By Carol Huang

DUBAI // Hotel employees are being fined for mistakes at work, with some lower-level workers charged several weeks’ wages by bosses.

The practice is standard operating procedure in many four-and five-star hotel chains, said seven employees who have 30 years of combined experience in more than a dozen companies in Dubai. Several asked not to be named to avoid repercussions.

The most common mistake was missed wake-up calls, causing travellers to miss flights, the workers said. Breakages were also punishable.

An operator who forgot a guest’s call was forced to pay Dh2,000 for a rebooking. Another faced the possibility of a Dh13,000 bill, the price of a seat on the next available flight to Washington, but was spared such expense at the last minute when a Dh600 seat opened up.

“They make it like that just to scare people, to teach them a lesson,” said one hotel manager.
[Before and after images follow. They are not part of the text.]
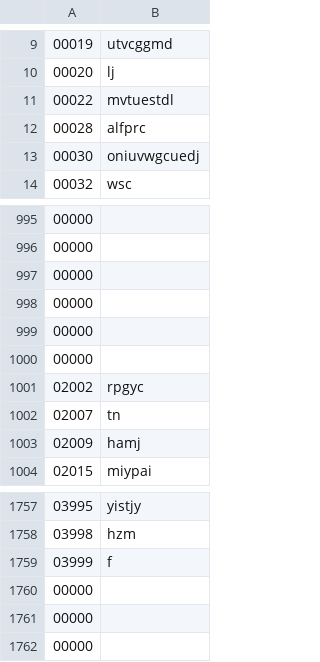
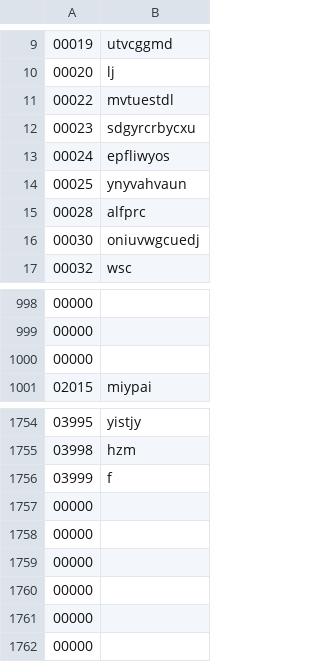
Before and after one commit to Sviatoslav-dev/Designing-Algorithms-LW2, a CSV file: main_area.csv, drawn as a sheet; only a part is shown, gaps mark what is left out.

```diff
--- a/main_area.csv
+++ b/main_area.csv
@@ -11,2 +11,5 @@
 00022,mvtuestdl
+00023,sdgyrcrbycxu
+00024,epfliwyos
+00025,ynyvahvaun
 00028,alfprc
@@ -997,8 +1000,2 @@
 00000,
-00000,
-00000,
-00000,
-02002,rpgyc
-02007,tn
-02009,hamj
 02015,miypai
@@ -1759,2 +1756,5 @@
 03999,f
+00000,
+00000,
+00000,
 00000,
```
Also changed, not shown: 3 other files.
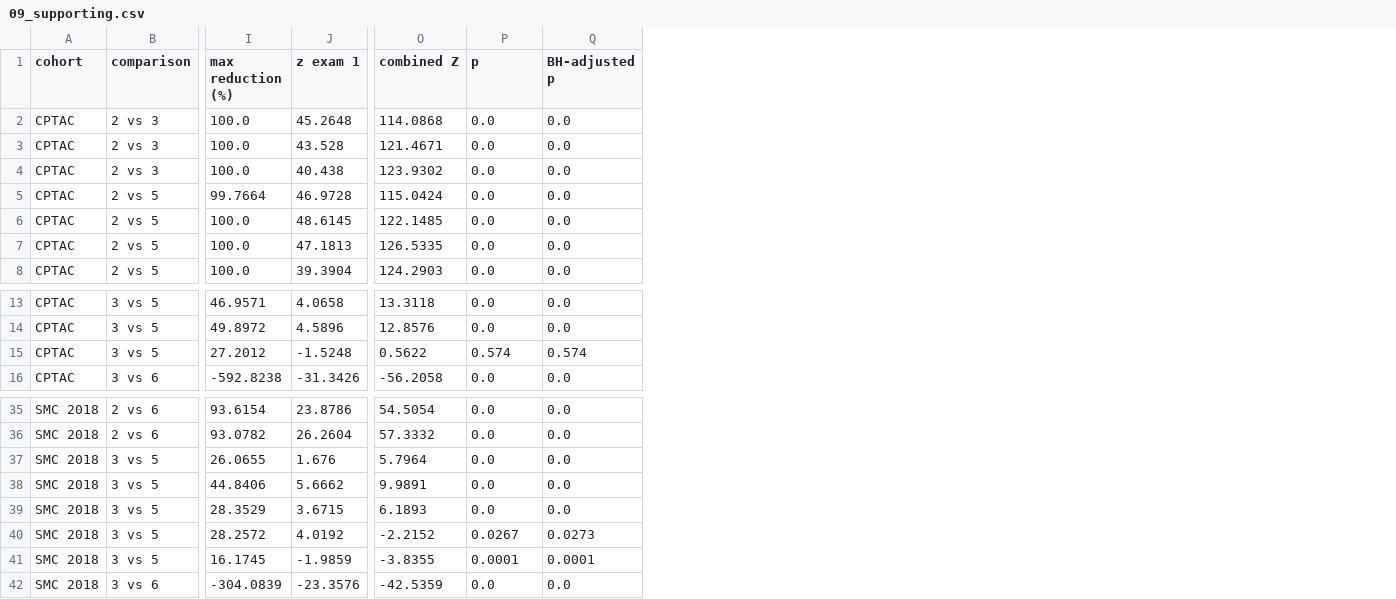
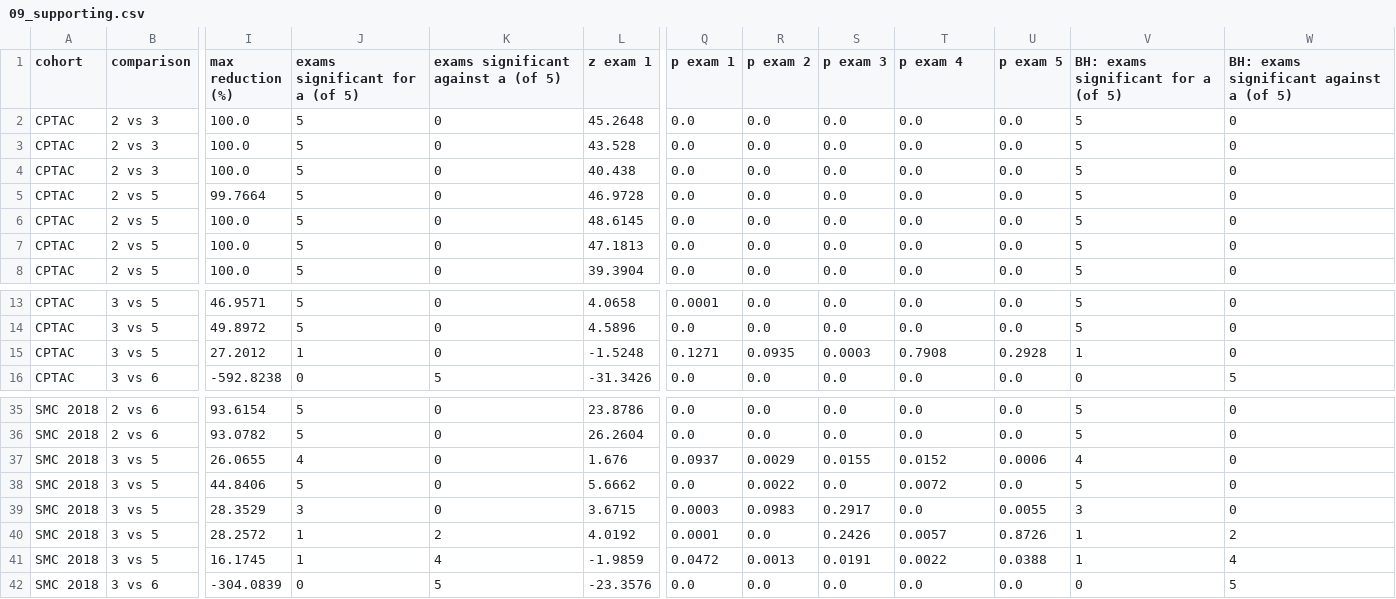
Before and after one commit to EduardoTllo/tp53-transfer-learning, a CSV file: results/tables/09_supporting.csv, drawn as a sheet; only a part is shown, gaps mark what is left out; removed rows and columns are numbered as before the commit, all else as after; the diff names each change by its address in the sheet, - before the commit and + after, or states it on an @@ line.

Commit message:
Report each exam separately in notebook 09, without Stouffer
Pitman-Morgan in each exam: how many of the 5 exams are significant and in which
direction. Benjamini-Hochberg is applied to the 250 per-exam p values of the
supporting comparisons. The unused stouffer function is removed from common.py.

```diff
--- a/results/tables/09_supporting.csv
+++ b/results/tables/09_supporting.csv
+column J (exams significant for a (of 5)), rows 2-8: all 5; rows 13-16: 5 | 5 | 1 | 0; rows 35-42: 5 | 5 | 4 | 5 | 3 | 1 | 1 | 0
+column K, rows 1-8: exams significant against a (of 5) | 0 | 0 | 0 | 0 | 0 | 0 | 0; rows 13-16: 0 | 0 | 0 | 5; rows 35-42: 0 | 0 | 0 | 0 | 0 | 2 | 4 | 5
-column O (combined Z), rows 2-8: 114.0868 | 121.4671 | 123.9302 | 115.0424 | 122.1485 | 126.5335 | 124.2903; rows 13-16: 13.3118 | 12.8576 | 0.5622 | -56.2058; rows 35-42: 54.5054 | 57.3332 | 5.7964 | 9.9891 | 6.1893 | -2.2152 | -3.8355 | -42.5359
+column Q (p exam 1), rows 2-8: all 0.0; rows 13-16: 0.0001 | 0.0 | 0.1271 | 0.0; rows 35-42: 0.0 | 0.0 | 0.0937 | 0.0 | 0.0003 | 0.0001 | 0.0472 | 0.0
+column R (p exam 2), rows 2-8: all 0.0; rows 13-16: 0.0 | 0.0 | 0.0935 | 0.0; rows 35-42: 0.0 | 0.0 | 0.0029 | 0.0022 | 0.0983 | 0.0 | 0.0013 | 0.0
+column U (p exam 5), rows 2-8: all 0.0; rows 13-16: 0.0 | 0.0 | 0.2928 | 0.0; rows 35-42: 0.0 | 0.0 | 0.0006 | 0.0 | 0.0055 | 0.8726 | 0.0388 | 0.0
+column V, rows 1-8: BH: exams significant for a (of 5) | 5 | 5 | 5 | 5 | 5 | 5 | 5; rows 13-16: 5 | 5 | 1 | 0; rows 35-42: 5 | 5 | 4 | 5 | 3 | 1 | 1 | 0
+column W, rows 1-8: BH: exams significant against a (of 5) | 0 | 0 | 0 | 0 | 0 | 0 | 0; rows 13-16: 0 | 0 | 0 | 5; rows 35-42: 0 | 0 | 0 | 0 | 0 | 2 | 4 | 5
-S1: p
+S1: p exam 3
-T1: BH-adjusted p
+T1: p exam 4
-S15 (p exam 3): 0.574
+S15 (p exam 3): 0.0003
-T15 (p exam 4): 0.574
+T15 (p exam 4): 0.7908
-S37 (p exam 3): 0.0
+S37 (p exam 3): 0.0155
-T37 (p exam 4): 0.0
+T37 (p exam 4): 0.0152
-T38 (p exam 4): 0.0
+T38 (p exam 4): 0.0072
-S39 (p exam 3): 0.0
+S39 (p exam 3): 0.2917
-S40 (p exam 3): 0.0267
+S40 (p exam 3): 0.2426
-T40 (p exam 4): 0.0273
+T40 (p exam 4): 0.0057
-S41 (p exam 3): 0.0001
+S41 (p exam 3): 0.0191
-T41 (p exam 4): 0.0001
+T41 (p exam 4): 0.0022
```
Also changed, not shown: results/tables/09_primary.csv, results/tables/09_sd_reduction.csv, 4 other files.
“It’s very effective. The operator [who paid Dh2,000] never missed another wake-up call again.”
Any such penalty is a hardship for those in the lower levels of the pay scale. Some telephone operators make Dh1,200 per month, while some hotel bellmen, entrusted to handle expensive luggage and its contents, make Dh1,000 per month, less in many cases than the value of the objects they carry. Some staff pool their money to help one another avoid crippling charges.

At one five-star hotel, colleagues chipped in Dh1,500 to help a bellmen pay for a toy helicopter that he had broken. At another, employees donate about Dh10 a month to have mistakes fixed before their supervisors discover them.
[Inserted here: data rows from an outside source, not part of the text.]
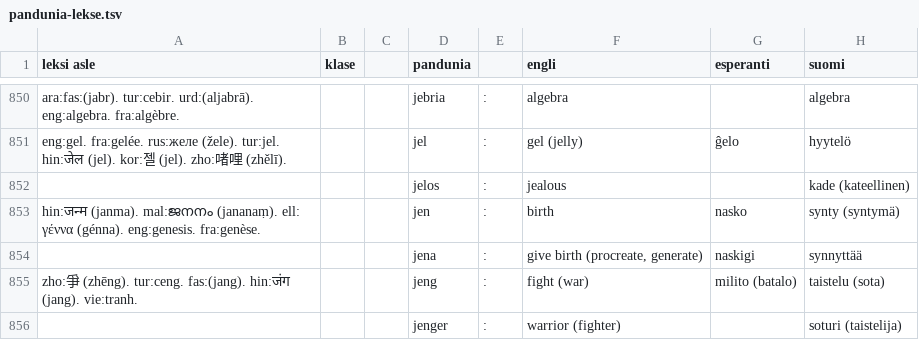
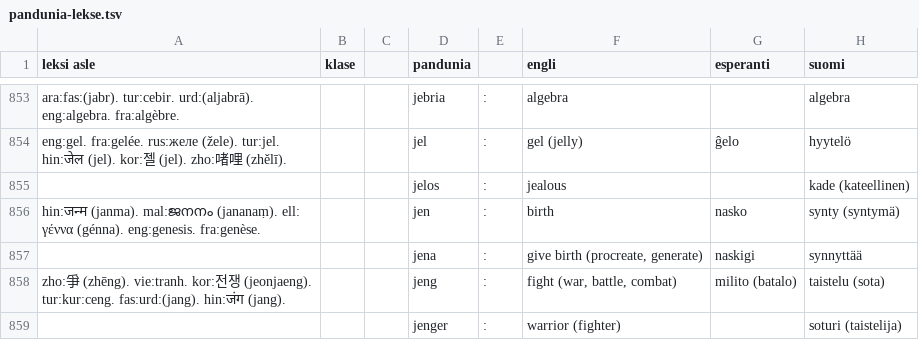
Before and after one commit to barumau/pandunia, a TSV file: pandunia-lekse.tsv, drawn as a sheet; only a part is shown, gaps mark what is left out; addresses are those after the commit; the diff covers the shown part only; the diff names each change by its address in the sheet, - before the commit and + after, or states it on an @@ line.

```diff
--- a/pandunia-lekse.tsv
+++ b/pandunia-lekse.tsv
-A858 (leksi asle): …(zhēng). tur:ceng. fas:(jang). hin:जंग (jang). vie:tranh.
+A858 (leksi asle): …(zhēng). vie:tranh. kor:전쟁 (jeonjaeng). tur:kur:ceng. fas:urd:(jang). hin:जंग (jang).
-F858 (engli): fight (war)
+F858 (engli): fight (war, battle, combat)
```
Also changed, not shown: 10 added rows, 4 removed rows, 1 moved row and 12 edited cells elsewhere in this file, 16 other files.
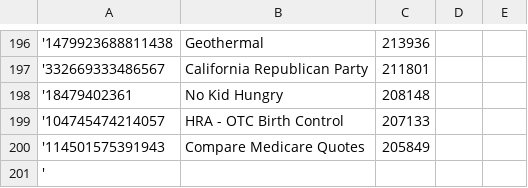
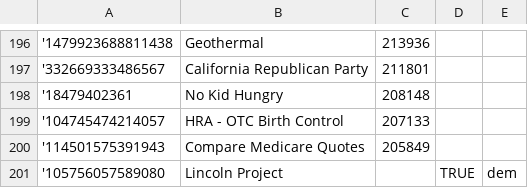
Before and after one commit to jeremybmerrill/fbdb, a CSV file: core_advertisers_20200422.csv, drawn as a sheet; only a part is shown, gaps mark what is left out; removed rows and columns are numbered as before the commit, all else as after; the diff names each change by its address in the sheet, - before the commit and + after, or states it on an @@ line.

```diff
--- a/core_advertisers_20200422.csv
+++ b/core_advertisers_20200422.csv
-row 201: '
+row 201: '105756057589080 | Lincoln Project |  | TRUE | dem
```
Also changed, not shown: 2 other files.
“It’s like family,” said an employee. “If someone’s in trouble, everybody goes to help him.”

At the Arabian Courtyard in Bur Dubai, Grace Margareth, the front-office manager, passes the hat whenever a hefty charge arises, which has happened three times so far this year.

The 50 employees could raise as much as Dh300, she said.
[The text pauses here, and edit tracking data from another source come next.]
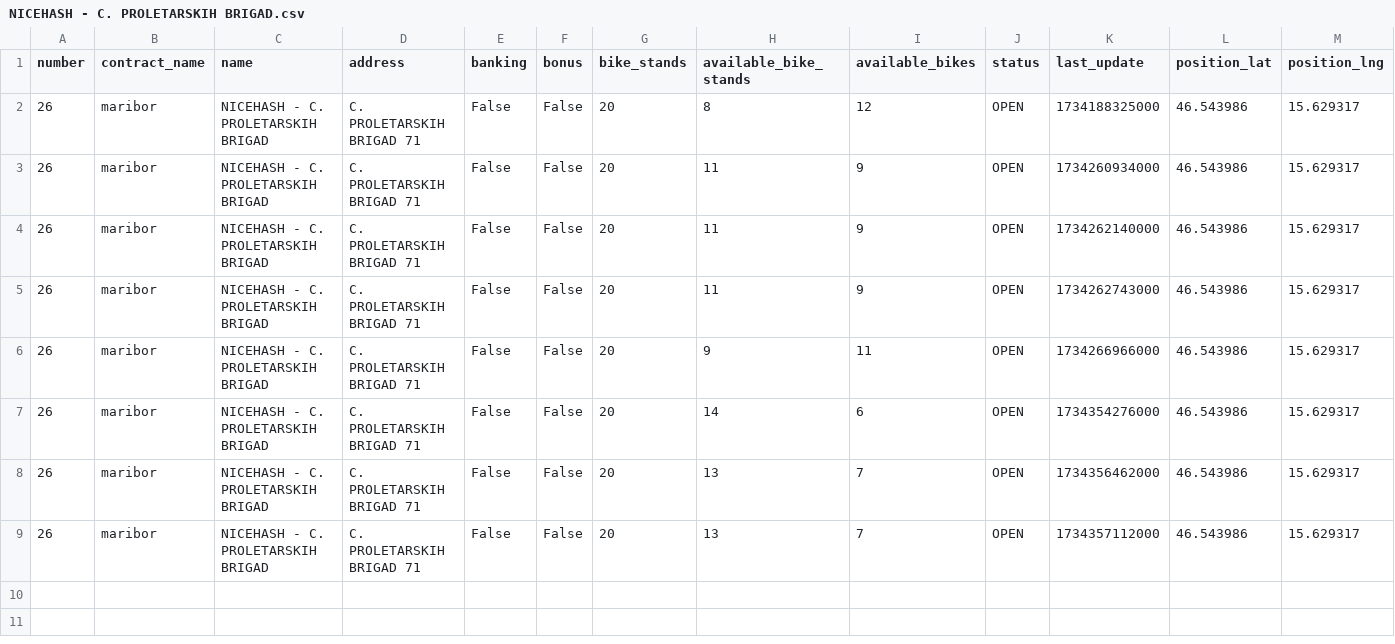
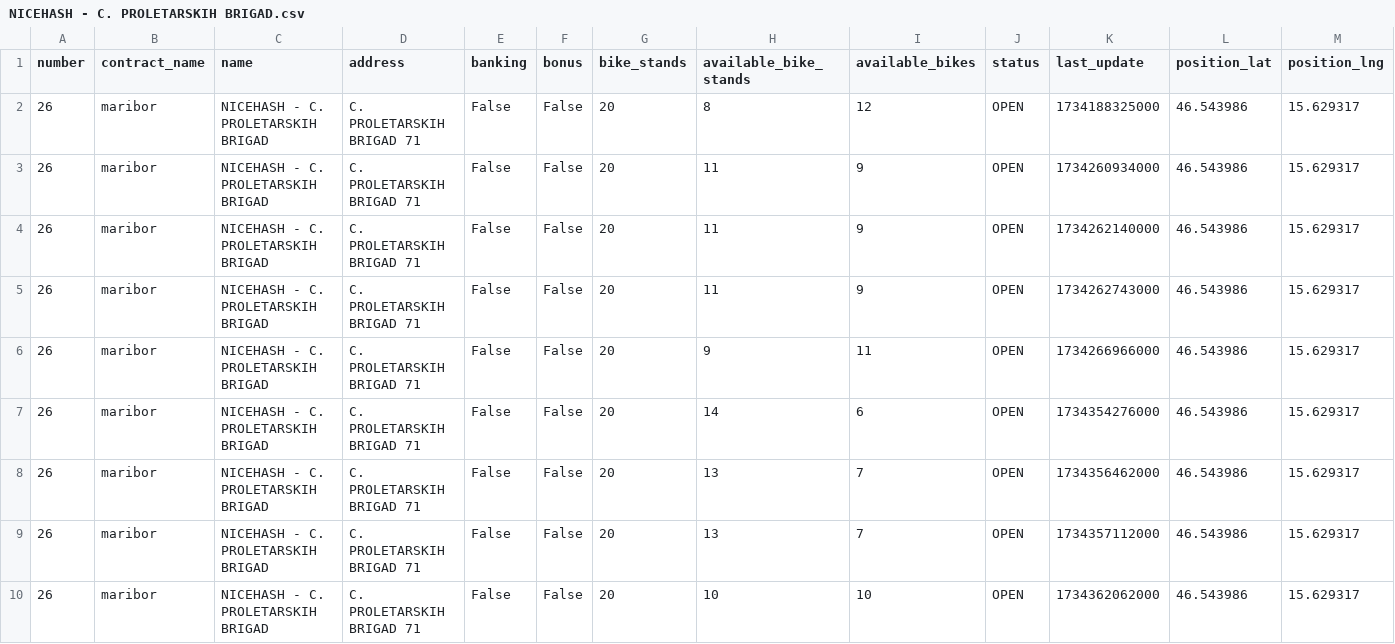
Before and after one commit to NadicaUzunova/mbajkML, a CSV file: data/raw/mbajk/NICEHASH - C. PROLETARSKIH BRIGAD.csv, drawn as a sheet; only a part is shown; rows hold the shown columns only; the diff names each change by its address in the sheet, - before the commit and + after, or states it on an @@ line.

```diff
--- a/data/raw/mbajk/NICEHASH - C. PROLETARSKIH BRIGAD.csv
+++ b/data/raw/mbajk/NICEHASH - C. PROLETARSKIH BRIGAD.csv
+row 10: 26 | maribor | NICEHASH - C. PROLETARSKIH BRIGAD | C. PROLETARSKIH BRIGAD 71 | False | False | 20 | 10 | 10 | OPEN | 1734362062000 | 46.543986 | 15.629317
```
Also changed, not shown: data/raw/mbajk/GORKEGA UL. - OŠ FRANCETA PREŠERNA.csv, data/raw/mbajk/OTP BANKA - TRG LEONA ŠTUKLJA.csv, 33 other files.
However, she never collects to cover speeding tickets, even if they amount to hundreds of dirhams. “I don’t want to help people make mistakes,” she said.

Several prominent hotels – including The Address, Atlantis, Rotana, Fairmont, Westin and Crowne Plaza – declined to comment on whether they fine staff for mistakes.

Many hotels do not fine employees, several people in the industry said. One chain tries to appease disgruntled guests with free meals, internet access or an extra night’s stay rather than money. Some issue warning letters for the first or second offence or impose a six-month freeze on raises or promotions. Many determine fines case by case, judging between common errors and carelessness.

That does not keep workers from finding themselves out of pocket, however. A housekeeper earning Dh800 a month was charged Dh400 for throwing away an expensive bottle of liquor left behind in a room after the guest returned to fetch it, according to one hotel employee. A valet parking attendant who scratched a car was fined Dh1,000, even though the repair was covered by insurance.

Other charges include Dh300 for a housekeeper who breaks a lamp, Dh180 for a driver who arrives late to collect a guest at the airport and Dh100 for a receptionist who forgot to bill a couple for their dinner, according to the hotel workers.

The imposition of fines often depends on how insistent customers are in demanding compensation. With so many experienced travellers passing through Dubai, some did not hesitate to request perks – whether a free bottle of wine or a free ride to the airport – when staff made a mistake, several front-office employees said.

Some visitors defended their right to compensation, even if it came at another person’s expense. Ghazi al Mutari, a 40-year-old Kuwaiti customs official, said the problems of those making mistakes was not his concern.

Christine Wong, a teacher from Hong Kong, was more magnanimous. “If [the employee] did something wrong he has to pay,” said Ms Wong, 29. “But maybe the company can punish him in another way.”